Scottish people’s poet Robert Burns was born Jan. 25, 1759. He is widely regarded as Scotland’s national poet and is a cultural icon worldwide. Along with memorable love poems – he was quite a ladies’ man – Burns celebrated the lowly and downtrodden. A pioneer of the Romantic movement, he was a also a social and political critic. His poems have provided inspiration for socialists in his home country, in the English-speaking world and in revolutionary Russia and the USSR.
Burns was born into a poor family of tenant farmers in South Ayrshire, Scotland. From an early age he endured the hardship of grueling manual labor as a tenant farmer himself. It gave him a premature stoop and health problems that undoubtedly lead to his early death, at age 36, in 1796.
Burns wrote both in English and, famously, in the Scots language and Scottish English dialect.
His themes included republicanism (he lived during the French Revolutionary period) and Radicalism, which he expressed covertly in “Scots Wha Hae,” Scottish patriotism, anticlericalism, class inequalities, gender roles, Scottish cultural identity, poverty, sexuality, and the beneficial aspects of popular socialising such as carousing, Scotch whiskey, folk songs.

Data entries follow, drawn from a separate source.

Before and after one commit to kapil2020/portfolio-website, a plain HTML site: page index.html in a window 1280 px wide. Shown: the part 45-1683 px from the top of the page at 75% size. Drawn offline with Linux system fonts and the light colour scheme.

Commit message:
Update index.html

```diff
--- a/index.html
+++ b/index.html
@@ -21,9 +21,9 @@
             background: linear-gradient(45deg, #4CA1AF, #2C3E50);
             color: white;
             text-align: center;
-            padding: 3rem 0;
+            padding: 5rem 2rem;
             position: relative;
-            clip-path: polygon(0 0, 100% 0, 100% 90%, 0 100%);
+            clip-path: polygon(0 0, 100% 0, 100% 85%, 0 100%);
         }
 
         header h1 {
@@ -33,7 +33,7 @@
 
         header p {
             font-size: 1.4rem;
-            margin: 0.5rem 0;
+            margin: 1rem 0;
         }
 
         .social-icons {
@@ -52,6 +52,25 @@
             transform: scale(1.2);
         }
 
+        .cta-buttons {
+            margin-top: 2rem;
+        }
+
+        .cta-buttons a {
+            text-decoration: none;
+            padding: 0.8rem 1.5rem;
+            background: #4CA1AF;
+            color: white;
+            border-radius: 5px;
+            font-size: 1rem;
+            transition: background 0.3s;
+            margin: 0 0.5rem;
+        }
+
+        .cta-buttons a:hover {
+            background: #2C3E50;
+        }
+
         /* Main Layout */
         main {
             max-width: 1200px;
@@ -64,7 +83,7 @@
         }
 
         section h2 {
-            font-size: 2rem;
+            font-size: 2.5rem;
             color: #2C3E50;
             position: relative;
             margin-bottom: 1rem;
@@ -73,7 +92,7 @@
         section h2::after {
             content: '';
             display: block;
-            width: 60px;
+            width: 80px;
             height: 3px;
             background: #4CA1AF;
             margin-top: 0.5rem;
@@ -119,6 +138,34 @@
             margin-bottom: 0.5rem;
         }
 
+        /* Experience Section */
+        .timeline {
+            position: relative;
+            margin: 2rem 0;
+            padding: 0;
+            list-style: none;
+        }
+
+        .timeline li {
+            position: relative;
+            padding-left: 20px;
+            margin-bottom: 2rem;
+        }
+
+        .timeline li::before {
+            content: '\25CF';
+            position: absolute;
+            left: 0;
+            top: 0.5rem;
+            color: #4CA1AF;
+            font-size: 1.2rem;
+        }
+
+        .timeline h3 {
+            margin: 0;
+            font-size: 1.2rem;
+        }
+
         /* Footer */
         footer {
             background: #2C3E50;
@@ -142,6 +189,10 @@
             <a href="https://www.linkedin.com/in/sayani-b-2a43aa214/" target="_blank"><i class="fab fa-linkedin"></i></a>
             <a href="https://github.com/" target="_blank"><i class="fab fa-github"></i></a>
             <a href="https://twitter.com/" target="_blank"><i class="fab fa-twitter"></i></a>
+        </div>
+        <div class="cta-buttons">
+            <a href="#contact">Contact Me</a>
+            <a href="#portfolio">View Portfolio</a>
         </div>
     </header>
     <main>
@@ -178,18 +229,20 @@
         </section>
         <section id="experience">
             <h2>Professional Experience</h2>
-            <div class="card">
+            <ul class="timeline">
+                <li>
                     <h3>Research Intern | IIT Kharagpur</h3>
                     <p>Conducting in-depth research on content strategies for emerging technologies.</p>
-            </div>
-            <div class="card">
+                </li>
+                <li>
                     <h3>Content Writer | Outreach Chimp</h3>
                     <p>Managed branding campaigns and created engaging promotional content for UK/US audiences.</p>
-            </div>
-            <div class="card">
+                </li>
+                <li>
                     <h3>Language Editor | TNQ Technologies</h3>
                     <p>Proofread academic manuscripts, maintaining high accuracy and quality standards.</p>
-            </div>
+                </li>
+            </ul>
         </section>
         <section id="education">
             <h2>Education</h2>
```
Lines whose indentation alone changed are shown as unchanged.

A great admirer of the egalitarian spirit of the American and French Revolutions, Burns expressed his own egalitarianism in poems like “Birthday Ode for George Washington” and “Is There for Honest Poverty” (commonly known as “A Man’s a Man for a’ that”).

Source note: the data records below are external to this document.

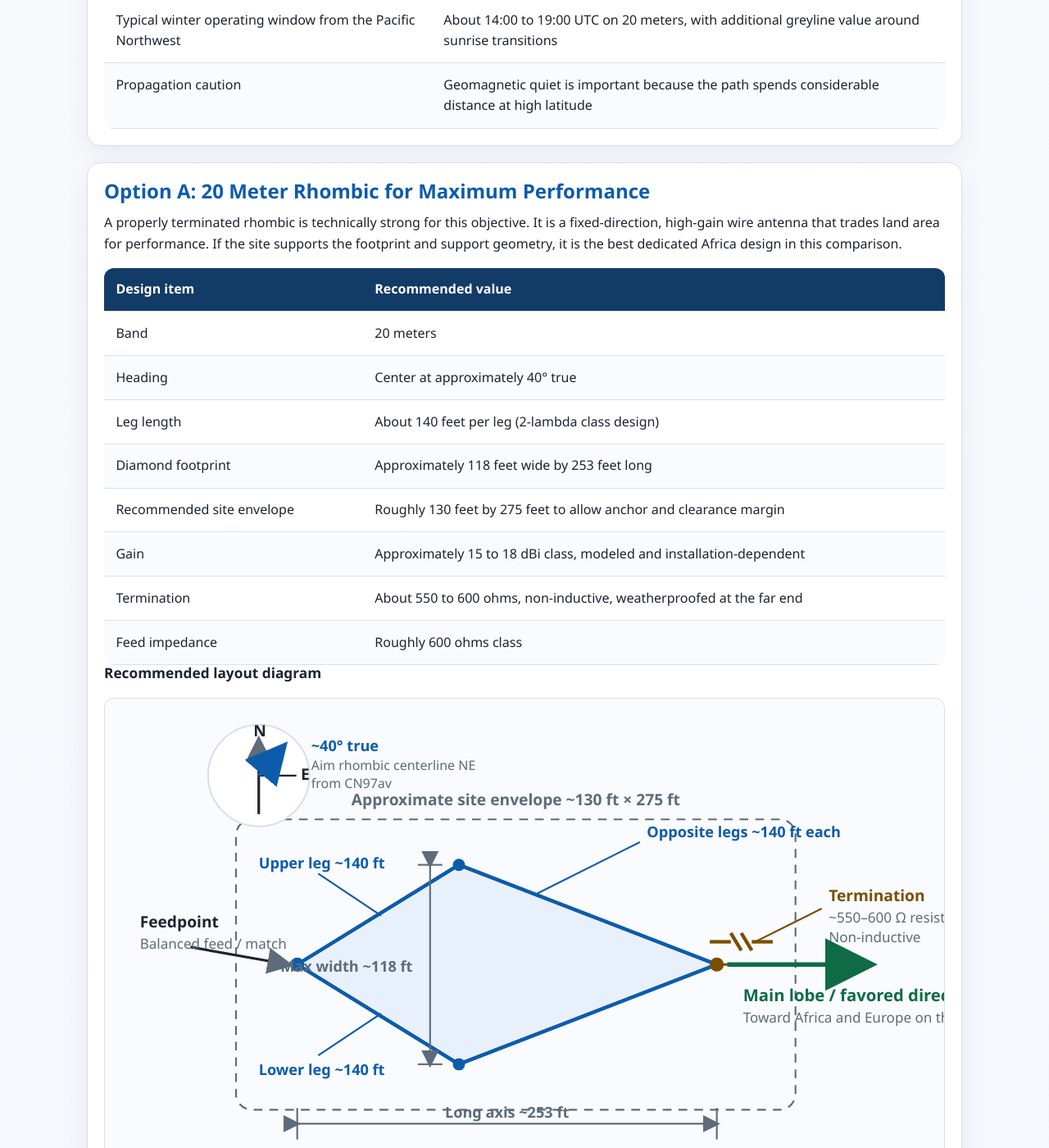
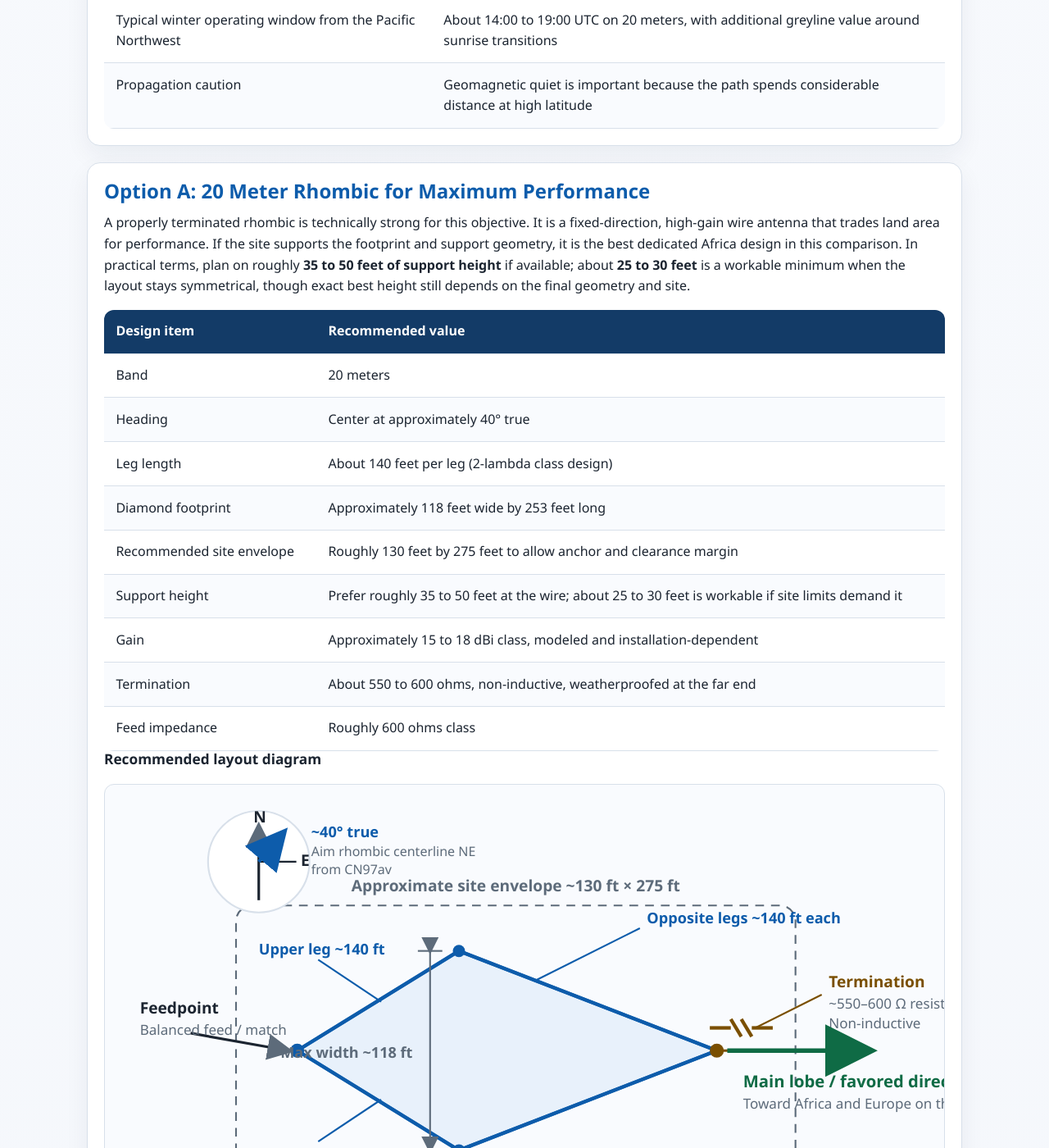
Before and after one commit to Treit/treit.github.io, a Jekyll site: the page misc/radio/africa-dx-antenna-report.html, which Jekyll copies as it is, in a window 1280 px wide and 1400 px high, scrolled down 1805 px. Shown: the whole window at 82% size. Built offline with Jekyll 4.4.1, drawn with Linux system fonts in a browser that asks for light colours; some of the changed text lies outside the part shown.

Commit message:
Clarify rhombic support height guidance

```diff
--- a/misc/radio/africa-dx-antenna-report.html
+++ b/misc/radio/africa-dx-antenna-report.html
@@ -252,7 +252,7 @@
 
     <section class="card">
       <h2>Option A: 20 Meter Rhombic for Maximum Performance</h2>
-      <p>A properly terminated rhombic is technically strong for this objective. It is a fixed-direction, high-gain wire antenna that trades land area for performance. If the site supports the footprint and support geometry, it is the best dedicated Africa design in this comparison.</p>
+      <p>A properly terminated rhombic is technically strong for this objective. It is a fixed-direction, high-gain wire antenna that trades land area for performance. If the site supports the footprint and support geometry, it is the best dedicated Africa design in this comparison. In practical terms, plan on roughly <strong>35 to 50 feet of support height</strong> if available; about <strong>25 to 30 feet</strong> is a workable minimum when the layout stays symmetrical, though exact best height still depends on the final geometry and site.</p>
       <table>
         <thead>
           <tr>
@@ -280,6 +280,10 @@
           <tr>
             <td>Recommended site envelope</td>
             <td>Roughly 130 feet by 275 feet to allow anchor and clearance margin</td>
+          </tr>
+          <tr>
+            <td>Support height</td>
+            <td>Prefer roughly 35 to 50 feet at the wire; about 25 to 30 feet is workable if site limits demand it</td>
           </tr>
           <tr>
             <td>Gain</td>
@@ -375,7 +379,7 @@
           <text x="470" y="548" text-anchor="middle" font-size="18" fill="#1b2430" font-weight="700">Plan view for the report&apos;s recommended 20 meter rhombic</text>
           <text x="470" y="573" text-anchor="middle" font-size="15" fill="#5d6b7a">Dimensions are approximate and should be adjusted to the actual supports, wire height, and property geometry.</text>
         </svg>
-        <figcaption class="small">Inline diagram of the recommended terminated rhombic: four roughly 140-foot legs, about 253 feet on the long axis and about 118 feet at maximum width, with a practical site envelope of roughly 130 by 275 feet. Keep the long axis centered near 40° true from CN97av for the report&apos;s northeast Africa path concept.</figcaption>
+        <figcaption class="small">Inline diagram of the recommended terminated rhombic: four roughly 140-foot legs, about 253 feet on the long axis and about 118 feet at maximum width, with a practical site envelope of roughly 130 by 275 feet. A support height around 35 to 50 feet is preferred, while about 25 to 30 feet is still workable on constrained sites. Keep the long axis centered near 40° true from CN97av for the report&apos;s northeast Africa path concept.</figcaption>
       </figure>
       <div class="grid">
         <div>
```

John Steinbeck took the title of his 1937 novel Of Mice and Men from a line in Burns’ “To a Mouse“: “The best laid schemes o’ mice an’ men / Gang aft agley.” Bob Dylan, when asked for the source of his greatest creative inspiration, named Burns’ 1794 song “A Red, Red Rose.” J. D. Salinger got the title of his 1951 novel The Catcher in the Rye from Burns’s poem “Comin’ Through the Rye.”
The towns of Burns, New York, and Burns, Oregon, are named after Robert Burns.
And a crater on Mercury is named after him.